- Private owners
Surrey Wildlife Trust – August 2016 – Surrey Wildlife Trust – Autumn Newsletter
Heavy horse power was brought in to move two giant oak trees at a woodland nature reserve near Guildford. The 200-year-old oaks, which were blown down in storms in March, are destined for use in the restoration of a local boardwalk.
Surrey Hills Horseman Daniel Brown and his comtois horse Tooky worked in perfect harmony as they tackled the removal job at Cucknell’s Wood – a Surrey Wildlife Trust site near Shamley Green, Guildford.
As a crowd of volunteers and locals looked on, Tooky flexed his muscles to shift two tonnes of solid English oak – the traditional way.
Trust Ranger Leo Jennings said horses had been chosen rather than heavy machinery, because of their minimal impact on the ancient woodland and ability to access tricky sites.

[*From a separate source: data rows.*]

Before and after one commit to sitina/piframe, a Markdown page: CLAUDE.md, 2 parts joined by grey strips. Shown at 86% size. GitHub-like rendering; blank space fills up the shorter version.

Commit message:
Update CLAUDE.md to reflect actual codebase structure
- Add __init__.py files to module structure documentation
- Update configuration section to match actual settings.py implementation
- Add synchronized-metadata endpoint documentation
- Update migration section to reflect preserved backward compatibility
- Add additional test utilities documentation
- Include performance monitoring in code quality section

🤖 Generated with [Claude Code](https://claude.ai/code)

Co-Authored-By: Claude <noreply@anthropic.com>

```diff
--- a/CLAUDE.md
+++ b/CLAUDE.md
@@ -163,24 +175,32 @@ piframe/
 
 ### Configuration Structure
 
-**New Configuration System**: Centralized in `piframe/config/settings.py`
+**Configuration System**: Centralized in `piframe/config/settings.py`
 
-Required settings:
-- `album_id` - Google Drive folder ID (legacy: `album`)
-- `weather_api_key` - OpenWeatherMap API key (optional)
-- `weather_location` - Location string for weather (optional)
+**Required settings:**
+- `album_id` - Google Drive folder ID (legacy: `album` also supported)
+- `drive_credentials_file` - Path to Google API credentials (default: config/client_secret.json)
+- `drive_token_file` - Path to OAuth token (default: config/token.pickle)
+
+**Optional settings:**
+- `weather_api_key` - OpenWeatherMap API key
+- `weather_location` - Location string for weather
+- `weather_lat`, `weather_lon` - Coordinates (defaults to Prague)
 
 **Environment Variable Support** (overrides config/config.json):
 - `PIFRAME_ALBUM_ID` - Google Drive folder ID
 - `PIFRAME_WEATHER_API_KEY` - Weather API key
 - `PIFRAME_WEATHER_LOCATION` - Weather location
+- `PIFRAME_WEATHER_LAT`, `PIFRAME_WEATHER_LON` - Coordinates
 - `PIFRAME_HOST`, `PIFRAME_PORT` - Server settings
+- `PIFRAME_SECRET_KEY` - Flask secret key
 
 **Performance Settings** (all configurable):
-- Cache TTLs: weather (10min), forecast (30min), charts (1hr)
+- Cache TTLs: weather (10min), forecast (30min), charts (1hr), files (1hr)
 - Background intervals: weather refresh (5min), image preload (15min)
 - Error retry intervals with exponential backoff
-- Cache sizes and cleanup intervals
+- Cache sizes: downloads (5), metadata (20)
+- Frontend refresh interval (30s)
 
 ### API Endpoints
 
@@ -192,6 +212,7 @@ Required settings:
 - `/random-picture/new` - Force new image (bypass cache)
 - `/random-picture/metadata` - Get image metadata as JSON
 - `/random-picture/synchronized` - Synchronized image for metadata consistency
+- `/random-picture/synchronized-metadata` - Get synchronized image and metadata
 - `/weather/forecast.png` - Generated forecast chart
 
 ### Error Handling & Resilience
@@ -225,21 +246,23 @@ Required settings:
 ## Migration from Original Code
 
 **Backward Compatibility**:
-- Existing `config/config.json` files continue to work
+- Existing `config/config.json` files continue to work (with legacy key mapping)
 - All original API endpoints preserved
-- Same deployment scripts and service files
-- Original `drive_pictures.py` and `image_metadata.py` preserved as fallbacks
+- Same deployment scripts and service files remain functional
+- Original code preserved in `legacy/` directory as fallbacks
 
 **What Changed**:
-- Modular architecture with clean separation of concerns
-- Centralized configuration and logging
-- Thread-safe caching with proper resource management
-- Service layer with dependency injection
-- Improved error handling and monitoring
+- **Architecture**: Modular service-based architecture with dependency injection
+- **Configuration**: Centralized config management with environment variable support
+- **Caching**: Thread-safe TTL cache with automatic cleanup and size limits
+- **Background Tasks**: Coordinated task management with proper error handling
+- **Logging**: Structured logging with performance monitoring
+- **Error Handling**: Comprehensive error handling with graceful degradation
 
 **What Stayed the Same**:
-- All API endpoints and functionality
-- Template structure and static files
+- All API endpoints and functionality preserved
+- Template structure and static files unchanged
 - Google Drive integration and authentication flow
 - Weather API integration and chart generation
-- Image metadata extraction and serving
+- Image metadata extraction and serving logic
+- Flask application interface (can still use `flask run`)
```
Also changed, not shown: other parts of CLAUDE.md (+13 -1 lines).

“The ideal solution for ancient woodland sites with soft soil is heavy horses,” he said. “These gentle giants can turn on the spot, they have an infallible traction control system, they can step over obstacles and they do not wheel-spin!
“Although they sometimes work more slowly than machinery, they leave barely any mark and this is vital to ensuring the structure of the ancient woodland soil is not destroyed and is a far more appropriate tool for a nature reserve. Sometimes the old ways are the best.”
The huge oaks will now be processed at the Trust’s own sawmill at Norbury Park, near Dorking, before being used to rebuild a rotting boardwalk at the Trust’s nature reserve on Chitty’s Common, near Guildford.
“It’s really rewarding to see a fallen oak put to good use,” added Leo. “These trees, which have grown in a Surrey Wildlife Trust woodland, will be processed at our own sawmill at Norbury Park, then used to repair a boardwalk at one of our nearby nature reserves – it’s a fantastic example of sustainable forestry.
“We are committed to using our own timber wherever possible in preference to buying in, for reasons of timber miles, self-sufficiency and traceability – let alone cost! Oak is extremely durable, so perfect for use on the boardwalk, which should be enjoyed by local people for generations to come.”
The Chitty’s Common improvement works have been made possible with a grant of £12,000 from the Tesco supermarket’s ‘Bags of Help’ scheme. The main aim of the project is to rebuild the dilapidated boardwalk, which will give visitors much better access.
The scheme also includes some tree safety work and ditch management to alleviate local flooding, as well as the removal of non-indigenous species such as Japanese knotweed.